**WHAT TO DO**: Go through the material below and count the lines with the string "open"; the number is the whole answer.

**INPUT MATERIAL**:
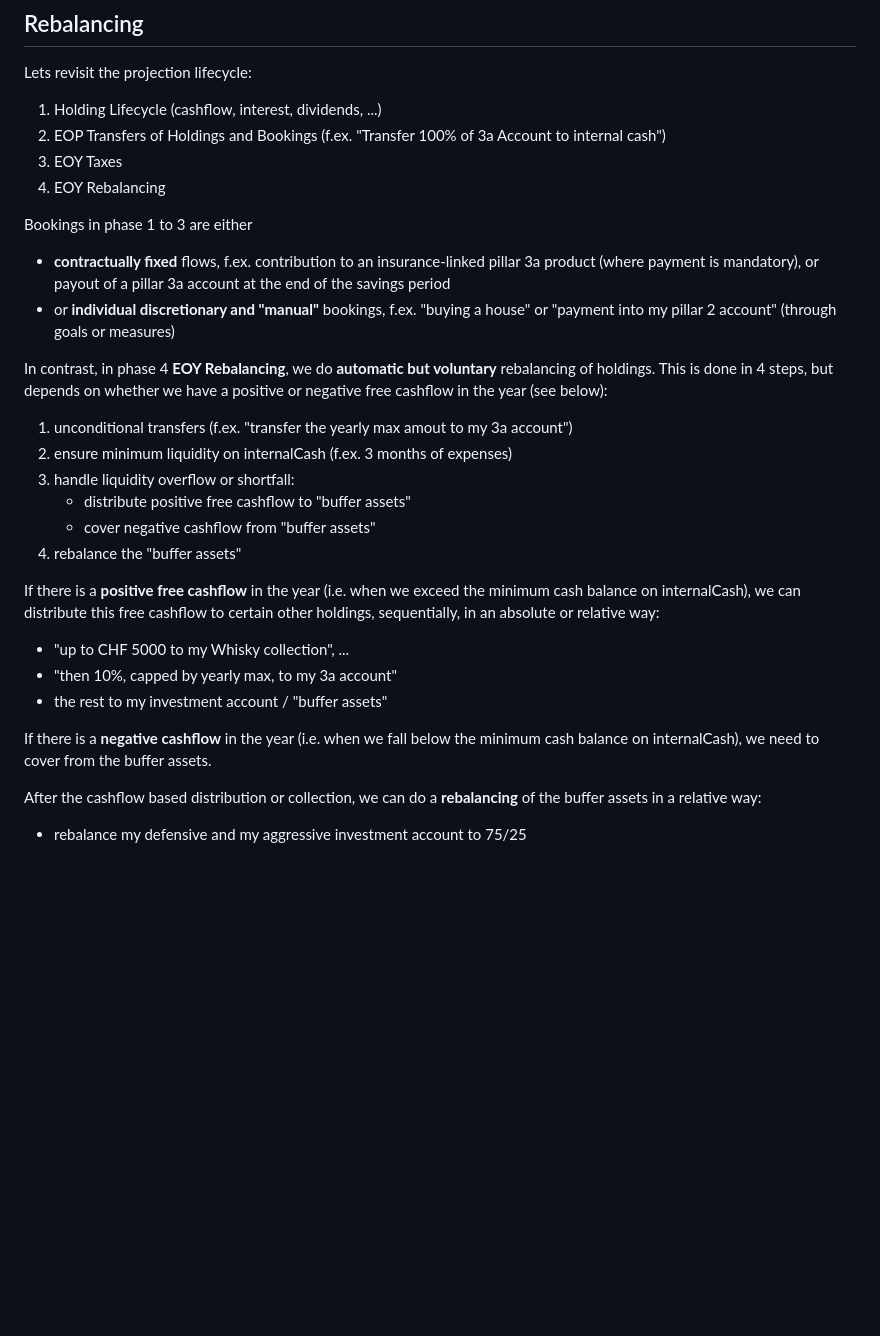
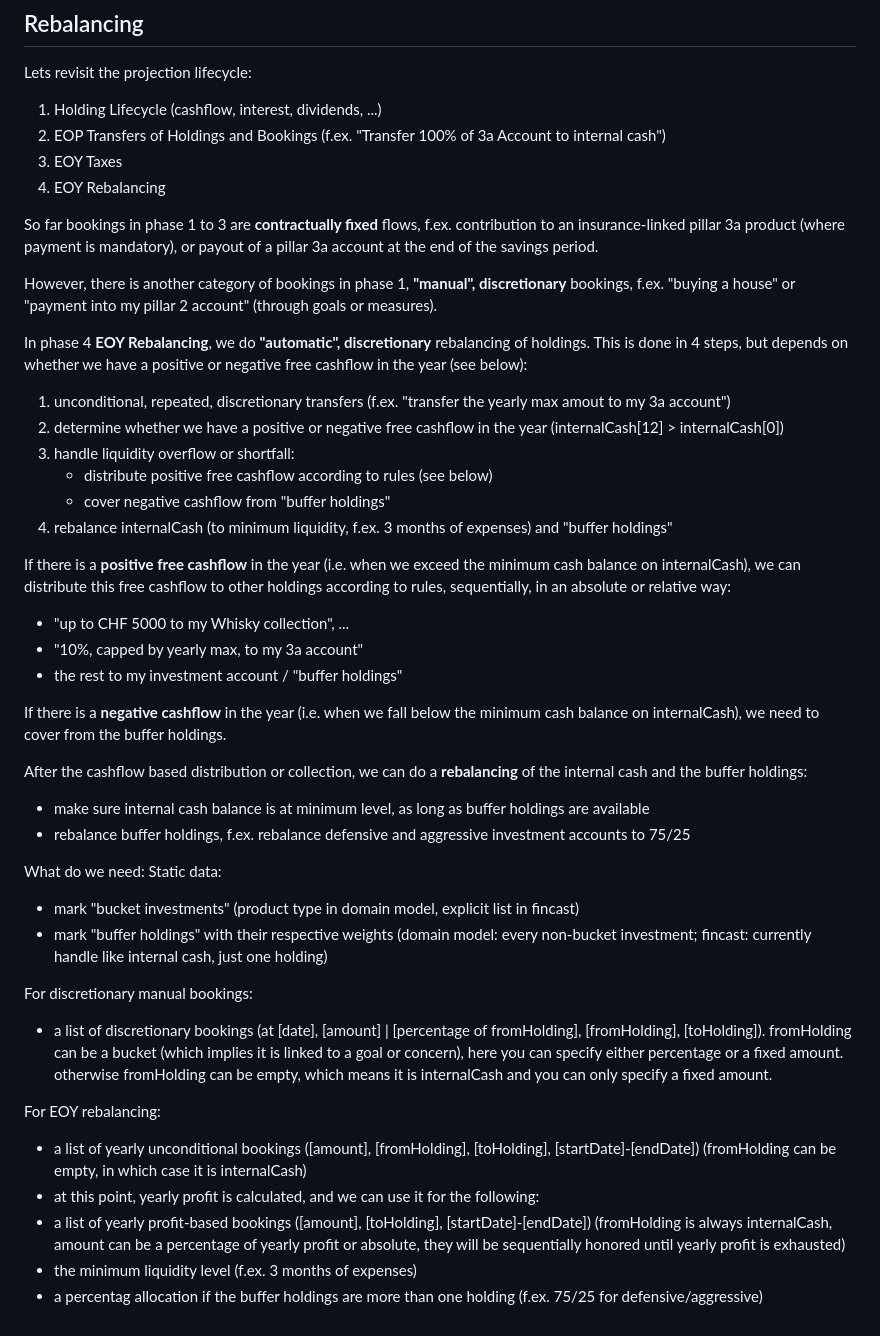
Before and after one commit to dfp-ch/docs, a Markdown page: 041.fincast/11.concepts/docs.md, the part around one of its changes. Drawn GitHub-style; blank space fills up the shorter version.

Commit message:
bucket and buffer investments

```diff
--- a/041.fincast/11.concepts/docs.md
+++ b/041.fincast/11.concepts/docs.md
@@ -149,25 +143,43 @@ Lets revisit the projection lifecycle:
 3. EOY Taxes
 4. EOY Rebalancing
 
-Bookings in phase 1 to 3 are either
-* __contractually fixed__ flows, f.ex. contribution to an insurance-linked pillar 3a product (where payment is mandatory), or payout of a pillar 3a account at the end of the savings period
-* or __individual discretionary and "manual"__ bookings, f.ex. "buying a house" or "payment into my pillar 2 account" (through goals or measures)
+So far bookings in phase 1 to 3 are __contractually fixed__ flows, f.ex. contribution to an insurance-linked pillar 3a product (where payment is mandatory), or payout of a pillar 3a account at the end of the savings period.
 
-In contrast, in phase 4 __EOY Rebalancing__, we do __automatic but voluntary__ rebalancing of holdings.
+However, there is another category of bookings in phase 1, __"manual", discretionary__ bookings, f.ex. "buying a house" or "payment into my pillar 2 account" (through goals or measures).
+
+In phase 4 __EOY Rebalancing__, we do __"automatic", discretionary__ rebalancing of holdings.
 This is done in 4 steps, but depends on whether we have a positive or negative free cashflow in the year (see below):
-1. unconditional transfers (f.ex. "transfer the yearly max amout to my 3a account")
-2. ensure minimum liquidity on internalCash (f.ex. 3 months of expenses)
+1. unconditional, repeated, discretionary transfers (f.ex. "transfer the yearly max amout to my 3a account")
+2. determine whether we have a positive or negative free cashflow in the year (internalCash[12] > internalCash[0])
 3. handle liquidity overflow or shortfall:
-   * distribute positive free cashflow to "buffer assets"
-   * cover negative cashflow from "buffer assets"
-4. rebalance the "buffer assets"
+   * distribute positive free cashflow according to rules (see below)
+   * cover negative cashflow from "buffer holdings"
+4. rebalance internalCash (to minimum liquidity, f.ex. 3 months of expenses) and "buffer holdings"
 
-If there is a __positive free cashflow__ in the year (i.e. when we exceed the minimum cash balance on internalCash), we can distribute this free cashflow to certain other holdings, sequentially, in an absolute or relative way:
+If there is a __positive free cashflow__ in the year (i.e. when we exceed the minimum cash balance on internalCash), we can distribute this free cashflow to other holdings according to rules, sequentially, in an absolute or relative way:
 * "up to CHF 5000 to my Whisky collection", ...
-* "then 10%, capped by yearly max, to my 3a account"
-* the rest to my investment account / "buffer assets"
+* "10%, capped by yearly max, to my 3a account"
+* the rest to my investment account / "buffer holdings"
 
-If there is a __negative cashflow__ in the year (i.e. when we fall below the minimum cash balance on internalCash), we need to cover from the buffer assets.
+If there is a __negative cashflow__ in the year (i.e. when we fall below the minimum cash balance on internalCash), we need to cover from the buffer holdings.
 
-After the cashflow based distribution or collection, we can do a __rebalancing__ of the buffer assets in a relative way:
-* rebalance my defensive and my aggressive investment account to 75/25
+After the cashflow based distribution or collection, we can do a __rebalancing__ of the internal cash and the buffer holdings:
+* make sure internal cash balance is at minimum level, as long as buffer holdings are available
+* rebalance buffer holdings, f.ex. rebalance defensive and aggressive investment accounts to 75/25
+
+What do we need:
+Static data:
+* mark "bucket investments" (product type in domain model, explicit list in fincast)
+* mark "buffer holdings" with their respective weights (domain model: every non-bucket investment; fincast: currently handle like internal cash, just one holding)
+
+For discretionary manual bookings:
+* a list of discretionary bookings (at [date], [amount] | [percentage of fromHolding], [fromHolding], [toHolding]).
+  fromHolding can be a bucket (which implies it is linked to a goal or concern), here you can specify either percentage or a fixed amount.
+  otherwise fromHolding can be empty, which means it is internalCash and you can only specify a fixed amount.
+
+For EOY rebalancing:
+* a list of yearly unconditional bookings ([amount], [fromHolding], [toHolding], [startDate]-[endDate]) (fromHolding can be empty, in which case it is internalCash)
+* at this point, yearly profit is calculated, and we can use it for the following:
+* a list of yearly profit-based bookings ([amount], [toHolding], [startDate]-[endDate]) (fromHolding is always internalCash, amount can be a percentage of yearly profit or absolute, they will be sequentially honored until yearly profit is exhausted)
+* the minimum liquidity level (f.ex. 3 months of expenses)
+* a percentag allocation if the buffer holdings are more than one holding (f.ex. 75/25 for defensive/aggressive)
```
Also changed, not shown: other parts of 041.fincast/11.concepts/docs.md (+9 -15 lines).
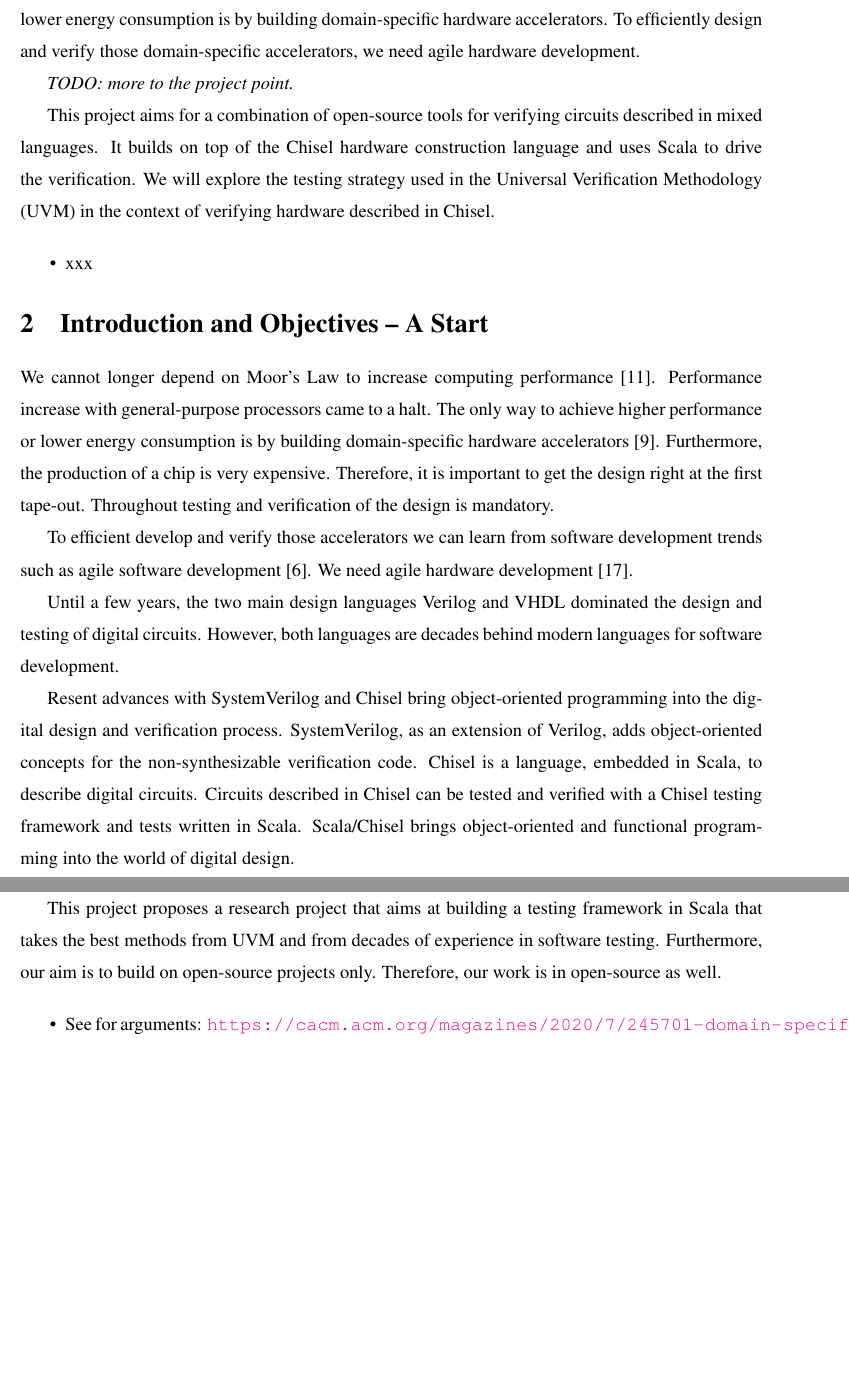
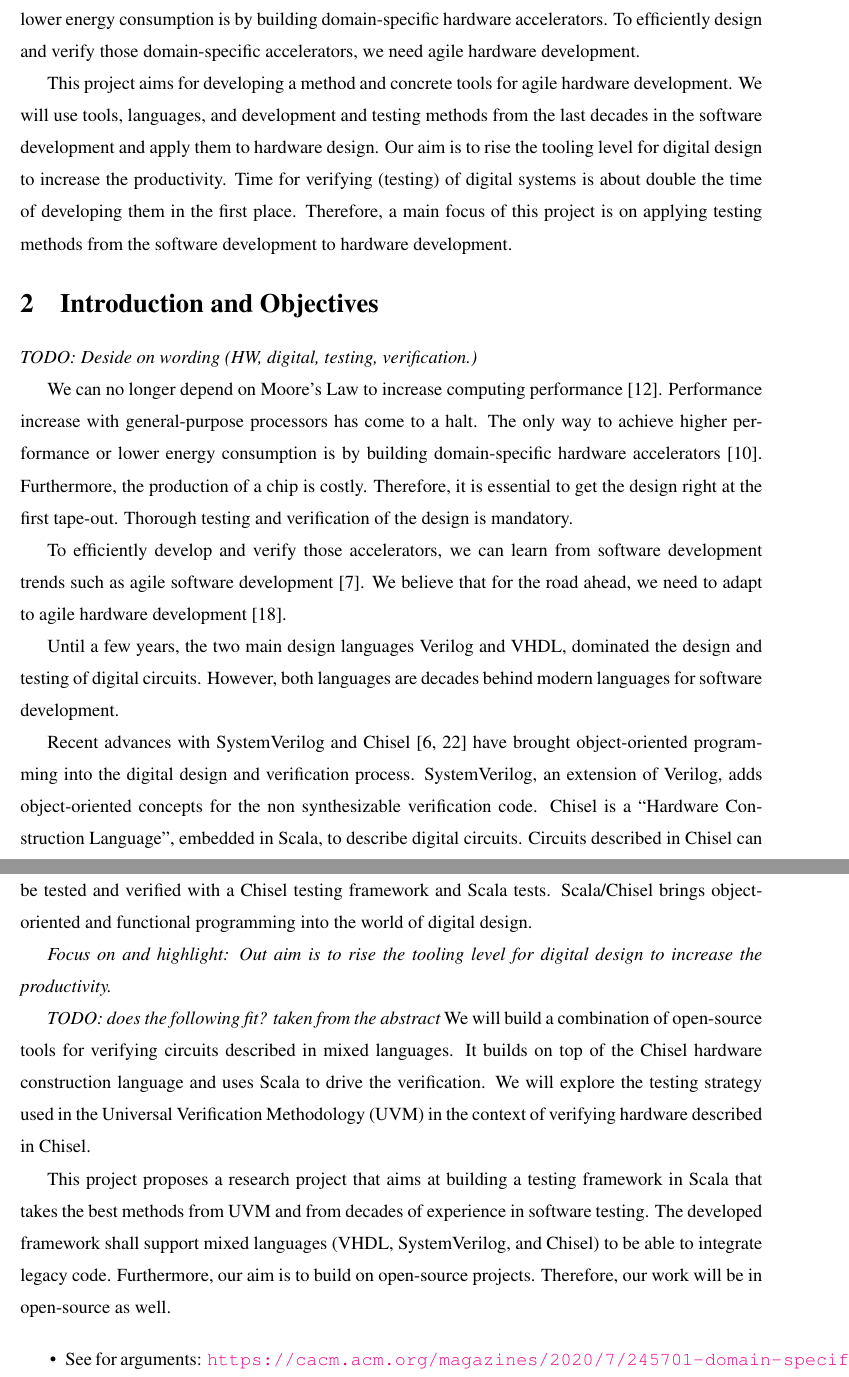
Before and after one commit to chiselverify/documentation, a LaTeX document (ftp-chisel/ftp-chisel.tex): two parts of pages 1 and 2 of 11 before the commit and two parts of pages 1 and 2 of 12 after it, joined at a grey line, cut so that both start at the same text, the shorter picture padded with empty space. Compiled offline with pdfLaTeX.

Commit message:
ftp: streamline the abstract

```diff
--- a/ftp-chisel/ftp-chisel.tex
+++ b/ftp-chisel/ftp-chisel.tex
@@ -111,50 +111,66 @@ is by building domain-specific hardware accelerators.
 To efficiently design and verify those domain-specific accelerators, we need
 agile hardware development.
 
-\todo{more to the project point.}
 
-This project aims for a combination of open-source tools for verifying
+This project aims for developing a method and concrete tools for agile
+hardware development.
+We will use tools, languages, and development and testing methods
+from the last decades in the software development and apply them
+to hardware design.
+Our aim is to rise the tooling level for digital design to increase
+the productivity.
+Time for verifying (testing) of digital systems is about double the time
+of developing them in the first place.
+Therefore, a main focus of this project is on applying testing methods
+from the software development to hardware development.
+
+\section{Introduction and Objectives}
+\label{sec:objectives}
+
+\todo{Deside on wording (HW, digital, testing, verification.)}
+
+
+We can no longer depend on Moore's Law to increase computing performance~\cite{dark-silicon:2011}.
+Performance increase with general-purpose processors has come to a halt.
+The only way to achieve higher performance or lower energy consumption
+is by building domain-specific hardware accelerators~\cite{domain-hw-acc:2020}.
+Furthermore, the production of a chip is costly. Therefore, it is essential to get the design right at the first tape-out. Thorough testing and verification of the design is mandatory.
+
+To efficiently develop and verify those accelerators, we can learn from software development trends such as agile software development~\cite{agile:manifesto}.
+We believe that for the road ahead, we need to adapt to agile hardware development~\cite{henn-patt:turing:2019}.
+
+Until a few years, the two main design languages Verilog and VHDL, dominated the
+design and testing of digital circuits. However, both languages are decades behind
+modern languages for software development.
+
+Recent advances with SystemVerilog and Chisel \cite{chisel:dac2012, chisel:book} have brought object-oriented programming
+into the digital design and verification process. SystemVerilog, an extension of Verilog, adds object-oriented concepts for the non synthesizable verification code.
+Chisel is a ``Hardware Construction Language'', embedded in Scala, to describe digital circuits.
+Circuits described in Chisel can be tested and verified with a Chisel testing framework and Scala tests.
+Scala/Chisel brings object-oriented and functional programming into the world of
+digital design.
+
+
+\emph{Focus on and highlight: Out aim is to rise the tooling level for digital design to increase
+the productivity.}
+
+\todo{does the following fit? taken from the abstract}
+We will build a combination of open-source tools for verifying
 circuits described in mixed languages. It builds on top of the Chisel
 hardware construction language and uses Scala to drive the verification.
 We will explore the testing strategy used in the Universal Verification Methodology
 (UVM) in the context of verifying hardware described in Chisel.
 
-\begin{itemize}
-\item xxx
-\end{itemize}
 
-\section{Introduction and Objectives -- A Start}
-\label{sec:objectives}
 
-We cannot longer depend on Moor's Law to increase computing performance~\cite{dark-silicon:2011}.
-Performance increase with general-purpose processors came to a halt.
-The only way to achieve higher performance or lower energy consumption
-is by building domain-specific hardware accelerators~\cite{domain-hw-acc:2020}.
-Furthermore, the production of a chip is very expensive. Therefore, it is important to get the design right
-at the first tape-out. Throughout testing and verification of the design is mandatory.
-
-To efficient develop and verify those accelerators we can learn from software development trends
-such as agile software development~\cite{agile:manifesto}.
-We need agile hardware development~\cite{henn-patt:turing:2019}.
-
-Until a few years, the two main design languages Verilog and VHDL dominated the
-design and testing of digital circuits. However, both languages are decades behind
-modern languages for software development.
-
-Resent advances with SystemVerilog and Chisel bring object-oriented programming
-into the digital design and verification process. SystemVerilog, as an extension of Verilog,
-adds object-oriented concepts for the non-synthesizable verification code.
-Chisel is a language, embedded in Scala, to describe digital circuits.
-Circuits described in Chisel can be tested and verified with a Chisel testing
-framework and tests written in Scala.
-Scala/Chisel brings object-oriented and functional programming into the world of
-digital design.
 
 This project proposes a research project that aims at building a testing framework
 in Scala that takes the best methods from UVM and from decades of experience
 in software testing.
-Furthermore, our aim is to build on open-source projects only. Therefore, our
-work is in open-source as well.
+The developed framework shall support mixed languages (VHDL, SystemVerilog, and Chisel)
+to be able to integrate legacy code.
+Furthermore, our aim is to build on open-source projects. Therefore, our
+work will be in open-source as well.
 
 \begin{itemize}
 \item See for arguments: \url{https://cacm.acm.org/magazines/2020/7/245701-domain-specific-hardware-accelerators/fulltext}
```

**TASK ANSWER**: 6